The Road: Part II (Lost Highway) is one of Lavelle’s most demanding projects. With the ever-growing list of collaborators and increasingly ambitious concept for the trilogy, Lavelle navigates a multitude of concerns, structurally and aesthetically. “Crucifixion / a Prophet”, alone, features Twiggy, Ian Astbury, Tom Smith, Troy Van Leeuwen, Chris Goss, Justin Stanley, Mïnk, Eska, and Boc. Nearly impossible to discern where each artist’s contribution lies, the vast influences somehow converge for a trip hop turned psych-rock jam, filled with ethereal key changes and disintegrating guitar solos.
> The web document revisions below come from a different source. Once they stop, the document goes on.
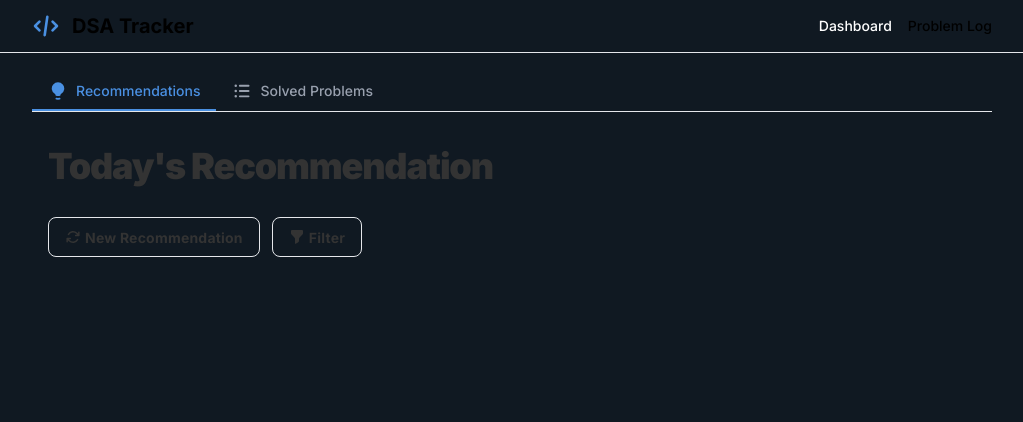
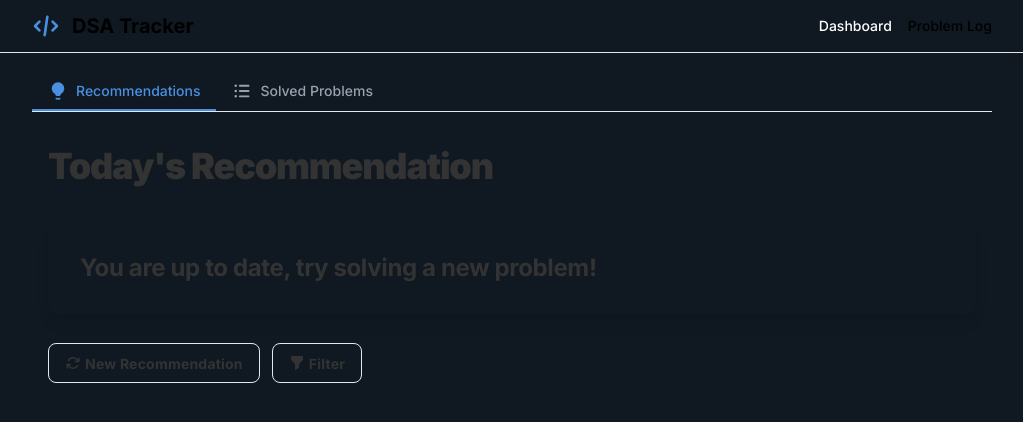
Before and after one commit to ElEdMedina21/DSA-Tracker, a React (Vite) app: page / in a window 1280 px wide. Shown: the top 422 px of the page, without its empty margins (128-1151 px from the left). Built offline with nearby package versions, Linux system fonts and the light colour scheme; no server answers.

Commit message:
Added validation for times when there are no recommendations

```diff
--- a/src/components/RecommendationCard.jsx
+++ b/src/components/RecommendationCard.jsx
@@ -11,9 +11,16 @@ export default function RecommendationCard({problem}){
                     </h2>
                     <DifficultyTag difficulty={problem.difficulty}/>
                 </div>
-                {/* <p className="text-[#333333] dark:text-[#9dabb9] text-base font-normal leading-relaxed">
+                <div className="flex gap-4">
+                    {problem.topics.map(topic=>(
+                        <span className="text-[#9dabb9] text-base font-normal leading-relaxed">
+                            {topic}
+                        </span>
+                    ))}
+                </div>
+                <p className="text-[#333333] dark:text-[#9dabb9] text-base font-normal leading-relaxed">
                     Given an array containing n distinct numbers taken from 0, 1, 2, ..., n, find the one that is missing from the array.
-                </p> */}
+                </p>
                 <div className="flex items-center justify-end gap-3 pt-4">
                     <button className="flex min-w-[84px] max-w-[480px] cursor-pointer items-center justify-center overflow-hidden rounded-lg h-12 px-6 bg-primary text-white text-base font-bold leading-normal tracking-[0.015em] hover:bg-primary/90 transition-colors">
                     <span className="truncate">Solve Problem</span>
--- a/src/components/Recommendations.jsx
+++ b/src/components/Recommendations.jsx
@@ -6,7 +6,7 @@ import RecommendationCard from "./RecommendationCard"
 
 export default function Recommendations(){
 
-    const [recommendations, setRecommendations] = useState()
+    const [recommendations, setRecommendations] = useState([])
 
     const getRecommendations = async()=>{
         const {data} = await axios.get(`${backendURL}/recommendations`)
@@ -27,8 +27,20 @@ export default function Recommendations(){
             </div>
 
             {/* Recommendation Card */}
-            {recommendations &&
-            <RecommendationCard problem={recommendations[0]}/>}
+            {recommendations.length > 0 ?
+                <RecommendationCard problem={recommendations[0]}/> :
+                <div className="p-4 @container">
+                    <div className="flex flex-col items-stretch justify-start rounded-xl shadow-lg bg-background-light dark:bg-[#1c2127] dark:shadow-none">
+                        <div className="flex w-full min-w-72 grow flex-col items-stretch justify-center gap-4 p-6 sm:p-8">
+                            <div className="flex justify-between items-start gap-4">
+                                <h2 className="text-[#333333] dark:text-white text-2xl font-bold leading-tight tracking-[-0.015em]">
+                                You are up to date, try solving a new problem!
+                                </h2>
+                            </div>
+                        </div>
+                    </div>
+                </div>
+            }
             {/* Footer Buttons */}
             <div className="flex justify-stretch">
                 <div className="flex flex-1 gap-3 flex-wrap px-4 py-3 justify-start">
--- a/src/views/ProblemLogger.jsx
+++ b/src/views/ProblemLogger.jsx
@@ -48,10 +48,6 @@ export default function ProblemLogger(){
         }
     }
 
-    useEffect(()=>{
-        console.log(topics)
-    },[topics])
-
     return(
     <main className="h-screen bg-[#101922] font-display">
         <div className="relative flex h-auto min-h-screen w-full flex-col group/design-root overflow-x-hidden">
@@ -92,6 +88,7 @@ export default function ProblemLogger(){
                                             border border-[#3b4754] bg-[#1c2127] focus:border-primary
                                             h-14 bg-no-repeat bg-right_0.75rem_center appearance-none"
                                     required
+                                    value={difficulty}
                                     onChange={e=>setDifficulty(e.target.value)}
                                     >
                                     <option value="" defaultValue>Select Difficulty</option>
```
Such inexplicable harmonies demonstrate Lavelle’s deft abilities as a composer.
Yet, some of the album’s simplest songs are the most memorable. For instance, “Ar.Mour” plays with our memories of the early UNKLE. Embracing the old, chopped synths, orchestral stabs, and thin horns pounce over a booming drum loop. Mïnk sings a patterned chorus to imitate the effect of a sample, and Elliott Power whispers his verse in a determined fervor, “an appetite for the rage”. The minimalistic trip hop cut rivals the many dense, orchestral ballads of the album. Even though Lavelle has generally moved onto composing elaborate art pop, his legendary touch for hip-hop persists as an integral tool.
On the opener “Iter VI: Prologue”, the spoken word piece suggests, “after you walk the road, everything becomes clear.” However, once we reach the end of The Road: Part II (Lost Highway), its myriad of ideas is not resolved but left in ambiguity. Of course, if we were to apply Campbell’s structure of the hero’s journey, as Lavelle suggested, act two merely tests and tempts. The prologue, then, is misleading on purpose, perhaps. The true end of the road will come on the third installment of the trilogy. Lavelle says, “The third record to come is basically about coming home; wherever that may be.” Indeed, The Road: Part II (Lost Highway and its many wreathing journeys leave wide open the possibilities of the trilogy, garnering anticipation for yet another incarnation of UNKLE.